Here’s a wedding photographer who probably wishes now that he had set up a second camera with a lightning trigger. It could have resulted in an epic “altar shot”.
Posts Tagged ‘lightning’
Now that storm season for North America is either already here (or coming soon), I thought it would be a good time to write a tutorial on how to photograph lightning.
Lightning is a very elusive beast that many seem to struggle with, so read on, and by the end you will be able to hunt and capture it like a pro!
The Sakurajima volcano in southern Japan has been quite active so far in 2013, and photographer Martin Rietze recently traveled to the site to document the eruptions through photographs. His images capture smoke billowing out of the crater, lava exploding in trails of orange light, and lightning flashing back and forth inside the dark ash cloud.
The above lightning bolt starts with many simultaneously creating ionized channels branching out from an negatively charged pool of electrons and ions that has somehow been created by drafts and collisions in a rain cloud. About 0.015 seconds after appearing — which takes about 3 seconds in the above time-lapse video — one of the meandering charge leaders makes contact with a suddenly appearing positive spike moving up from the ground and an ionized channel of air is created that instantly acts like a wire. Immediately afterwards, this hot channel pulses with a tremendous amount of charges shooting back and forth between the cloud and the ground, creating a dangerous explosion that is later heard as thunder. Much remains unknown about lightning, however, including details of the mechanism that separates charges.
It’s amazing how much action goes on in just a blink of the eye.
Video credits: Footage by Tom A. Warner/ZTResearch/WeatherVideoHD.TV and used with permission
Photographing lighting from the ground is cool enough, but if you happen to be taking pictures of a thunderstorm from, say, space (we know, unlikely, but never say never) on rare occasions you may capture something like what you see above. This is a picture of a “red sprite,” a phenomenon that takes place when lightning doesn’t shoot down but instead explodes 50-miles high in the clouds and fires red tendrils even higher. Read more…
There are plenty of light-sensitive triggers on the market, some triggers even use your smartphone, but Ubertronix‘s new StrikeFinder app is the first mobile app that lets you actually take the pictures with your phone. Instead of designing a trigger app that attaches to an external camera, the StrikeFinder app released earlier today lets everyday iPhone users simply point their phone camera in the direction of say, lightning or fireworks, and the phone does the rest for them.
The app only just hit iTunes today and will run you $1.99 if you wanna give it a shot. And although we won’t know how well it works until people get it out in the wild, the Ubertronix press release made a good point: “Thunderstorms can pop up anywhere.” Whether you’re a photographer stuck watching a lightning storm without your camera; or an everyday photo-lover who would love to get a few, good quality lightning shots; the StikeFinder app is definitely promising.

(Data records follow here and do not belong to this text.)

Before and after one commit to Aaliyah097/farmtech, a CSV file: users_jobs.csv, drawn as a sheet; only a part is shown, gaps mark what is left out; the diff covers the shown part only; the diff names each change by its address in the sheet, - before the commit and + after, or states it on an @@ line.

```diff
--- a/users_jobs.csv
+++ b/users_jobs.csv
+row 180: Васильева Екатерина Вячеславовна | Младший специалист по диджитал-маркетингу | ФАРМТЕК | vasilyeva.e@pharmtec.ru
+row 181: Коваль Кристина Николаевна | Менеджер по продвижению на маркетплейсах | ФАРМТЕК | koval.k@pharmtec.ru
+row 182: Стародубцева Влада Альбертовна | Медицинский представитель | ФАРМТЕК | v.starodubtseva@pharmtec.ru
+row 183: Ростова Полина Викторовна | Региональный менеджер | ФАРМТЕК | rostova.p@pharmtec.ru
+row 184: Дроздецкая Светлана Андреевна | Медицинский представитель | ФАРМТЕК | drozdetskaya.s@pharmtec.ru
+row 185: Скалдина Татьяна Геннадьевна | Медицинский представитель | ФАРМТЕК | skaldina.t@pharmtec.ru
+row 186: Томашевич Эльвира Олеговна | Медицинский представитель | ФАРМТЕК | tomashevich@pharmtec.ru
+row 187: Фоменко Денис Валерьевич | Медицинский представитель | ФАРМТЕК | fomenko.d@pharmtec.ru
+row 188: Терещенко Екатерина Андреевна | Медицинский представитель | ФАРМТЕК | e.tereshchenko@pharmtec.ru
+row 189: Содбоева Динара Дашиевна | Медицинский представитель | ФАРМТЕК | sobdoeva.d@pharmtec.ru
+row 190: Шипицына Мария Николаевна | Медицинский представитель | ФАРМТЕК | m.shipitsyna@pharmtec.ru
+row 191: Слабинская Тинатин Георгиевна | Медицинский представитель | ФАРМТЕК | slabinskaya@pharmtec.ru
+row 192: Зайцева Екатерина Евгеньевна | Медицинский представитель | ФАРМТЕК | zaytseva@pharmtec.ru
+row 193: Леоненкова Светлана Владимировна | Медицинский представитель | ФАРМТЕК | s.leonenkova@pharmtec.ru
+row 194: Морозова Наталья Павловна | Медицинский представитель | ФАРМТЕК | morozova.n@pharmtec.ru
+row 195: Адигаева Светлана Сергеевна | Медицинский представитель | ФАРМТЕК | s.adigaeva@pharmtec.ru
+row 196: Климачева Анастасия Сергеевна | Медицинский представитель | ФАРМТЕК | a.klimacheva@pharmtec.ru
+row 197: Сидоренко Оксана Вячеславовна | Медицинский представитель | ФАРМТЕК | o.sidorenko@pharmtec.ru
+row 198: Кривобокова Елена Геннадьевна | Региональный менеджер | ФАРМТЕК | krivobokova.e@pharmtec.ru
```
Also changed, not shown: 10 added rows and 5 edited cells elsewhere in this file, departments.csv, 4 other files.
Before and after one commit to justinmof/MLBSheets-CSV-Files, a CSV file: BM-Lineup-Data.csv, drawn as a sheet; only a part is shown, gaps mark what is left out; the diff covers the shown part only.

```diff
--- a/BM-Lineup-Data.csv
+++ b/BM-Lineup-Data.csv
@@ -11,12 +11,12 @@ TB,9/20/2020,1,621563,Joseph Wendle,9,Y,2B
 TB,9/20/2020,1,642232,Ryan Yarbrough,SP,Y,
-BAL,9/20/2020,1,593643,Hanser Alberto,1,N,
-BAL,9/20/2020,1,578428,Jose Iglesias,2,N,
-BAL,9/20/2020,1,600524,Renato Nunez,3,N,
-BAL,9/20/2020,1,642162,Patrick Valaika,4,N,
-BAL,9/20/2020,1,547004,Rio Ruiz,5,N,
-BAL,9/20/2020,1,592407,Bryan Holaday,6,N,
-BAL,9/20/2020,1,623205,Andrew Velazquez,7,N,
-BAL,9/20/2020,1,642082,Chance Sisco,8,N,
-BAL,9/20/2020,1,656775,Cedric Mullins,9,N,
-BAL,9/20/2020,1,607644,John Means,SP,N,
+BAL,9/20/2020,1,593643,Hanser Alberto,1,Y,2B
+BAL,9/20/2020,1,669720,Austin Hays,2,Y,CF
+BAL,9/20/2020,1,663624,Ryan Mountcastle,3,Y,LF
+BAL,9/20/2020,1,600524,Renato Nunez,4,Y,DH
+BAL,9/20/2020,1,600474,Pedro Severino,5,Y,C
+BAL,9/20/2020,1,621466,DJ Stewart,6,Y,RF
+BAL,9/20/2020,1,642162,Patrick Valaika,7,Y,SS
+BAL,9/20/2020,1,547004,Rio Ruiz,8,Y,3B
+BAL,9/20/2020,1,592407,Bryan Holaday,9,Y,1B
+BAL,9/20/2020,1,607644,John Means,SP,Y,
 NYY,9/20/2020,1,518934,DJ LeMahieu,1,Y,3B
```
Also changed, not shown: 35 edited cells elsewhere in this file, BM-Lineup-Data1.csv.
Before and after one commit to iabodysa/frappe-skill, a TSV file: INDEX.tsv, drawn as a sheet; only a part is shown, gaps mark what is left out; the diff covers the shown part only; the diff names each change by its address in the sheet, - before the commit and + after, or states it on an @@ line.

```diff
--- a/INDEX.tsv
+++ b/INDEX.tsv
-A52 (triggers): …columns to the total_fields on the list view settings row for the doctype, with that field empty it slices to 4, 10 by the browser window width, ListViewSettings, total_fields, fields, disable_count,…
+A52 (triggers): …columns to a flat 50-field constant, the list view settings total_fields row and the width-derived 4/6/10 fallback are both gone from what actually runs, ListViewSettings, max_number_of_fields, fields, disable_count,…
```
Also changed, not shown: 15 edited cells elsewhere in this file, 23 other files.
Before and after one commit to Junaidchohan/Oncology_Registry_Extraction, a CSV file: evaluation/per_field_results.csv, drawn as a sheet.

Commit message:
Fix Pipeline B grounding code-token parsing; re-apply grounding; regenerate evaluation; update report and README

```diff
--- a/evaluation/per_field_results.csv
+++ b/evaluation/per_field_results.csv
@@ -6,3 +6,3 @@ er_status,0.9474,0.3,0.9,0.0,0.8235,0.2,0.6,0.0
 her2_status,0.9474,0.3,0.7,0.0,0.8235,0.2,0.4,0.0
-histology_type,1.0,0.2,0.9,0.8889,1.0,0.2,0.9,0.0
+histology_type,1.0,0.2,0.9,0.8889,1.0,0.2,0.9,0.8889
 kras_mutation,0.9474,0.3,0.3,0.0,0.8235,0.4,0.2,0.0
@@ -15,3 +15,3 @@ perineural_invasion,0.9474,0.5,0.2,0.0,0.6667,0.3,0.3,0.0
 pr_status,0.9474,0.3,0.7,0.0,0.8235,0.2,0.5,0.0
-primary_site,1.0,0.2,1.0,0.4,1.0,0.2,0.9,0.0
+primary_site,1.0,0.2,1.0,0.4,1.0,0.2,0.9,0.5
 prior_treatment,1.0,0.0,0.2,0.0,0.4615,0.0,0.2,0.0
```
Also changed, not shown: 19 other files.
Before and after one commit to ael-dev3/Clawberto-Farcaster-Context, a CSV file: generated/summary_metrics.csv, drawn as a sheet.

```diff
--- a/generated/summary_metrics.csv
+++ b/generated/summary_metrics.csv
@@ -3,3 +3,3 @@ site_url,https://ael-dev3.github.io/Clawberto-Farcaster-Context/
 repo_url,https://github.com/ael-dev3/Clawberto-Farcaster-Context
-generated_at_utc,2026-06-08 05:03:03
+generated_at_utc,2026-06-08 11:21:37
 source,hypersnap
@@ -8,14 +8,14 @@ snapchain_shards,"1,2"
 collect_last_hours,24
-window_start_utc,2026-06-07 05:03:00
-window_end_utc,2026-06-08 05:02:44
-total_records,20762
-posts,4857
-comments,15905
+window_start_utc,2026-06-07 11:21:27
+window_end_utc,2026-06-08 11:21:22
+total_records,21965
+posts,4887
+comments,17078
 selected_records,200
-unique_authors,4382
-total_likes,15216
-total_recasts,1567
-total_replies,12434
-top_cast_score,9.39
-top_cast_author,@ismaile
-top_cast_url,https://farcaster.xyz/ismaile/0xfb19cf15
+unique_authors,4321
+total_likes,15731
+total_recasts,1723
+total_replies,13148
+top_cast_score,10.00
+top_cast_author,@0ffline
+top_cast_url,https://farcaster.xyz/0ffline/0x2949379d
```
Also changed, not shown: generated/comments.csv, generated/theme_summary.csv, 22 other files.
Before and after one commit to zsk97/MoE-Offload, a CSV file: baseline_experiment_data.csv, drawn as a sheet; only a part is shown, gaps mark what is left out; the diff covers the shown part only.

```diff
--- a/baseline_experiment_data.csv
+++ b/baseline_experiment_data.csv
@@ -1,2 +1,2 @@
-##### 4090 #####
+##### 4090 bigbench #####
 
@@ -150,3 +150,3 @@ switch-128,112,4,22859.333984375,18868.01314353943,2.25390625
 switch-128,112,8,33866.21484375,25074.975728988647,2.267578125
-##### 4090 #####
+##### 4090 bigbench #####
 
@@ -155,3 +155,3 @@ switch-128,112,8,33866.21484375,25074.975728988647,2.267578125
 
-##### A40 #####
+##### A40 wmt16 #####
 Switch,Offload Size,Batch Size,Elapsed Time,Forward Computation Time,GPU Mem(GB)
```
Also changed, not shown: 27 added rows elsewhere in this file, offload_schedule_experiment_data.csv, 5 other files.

The Nero Multi Trigger is a nifty camera triggering device that can make your DSLR and external flash unit respond automatically to sight, sound, and motion. It has built in optical, audio, and laser sensors, allowing you to shoot everything from lightning flashes to balloon pops. There’s also an intervalometer for time-lapse photography. The device mounts to your DSLR’s hotshoe and is powered by a pair of AAA batteries. They cost $200 each and are available for both Nikon and Canon DSLRs from the NERO website.
Between August and October of this year, the crew onboard the International Space Station used a Nikon D3S (at high ISOs) to capture photographs of Earth as they zipped around it at 17,000mph. Michael Konig then took the footage and compiled it into this eye-popping time-lapse video showing what our planet looks like from up there.
This amazing photograph by Ricardo Mohr shows the volcano Puyehue-Cordón Caulle in southern Chile erupting this past June. After being submitted to National Geographic’s My Shot photo community, the photograph was selected as one of the magazine’s “Pictures We Love: Best of October.” You can download a high-res version to use as a wallpaper here.
Image credit: Photograph by Ricardo Mohr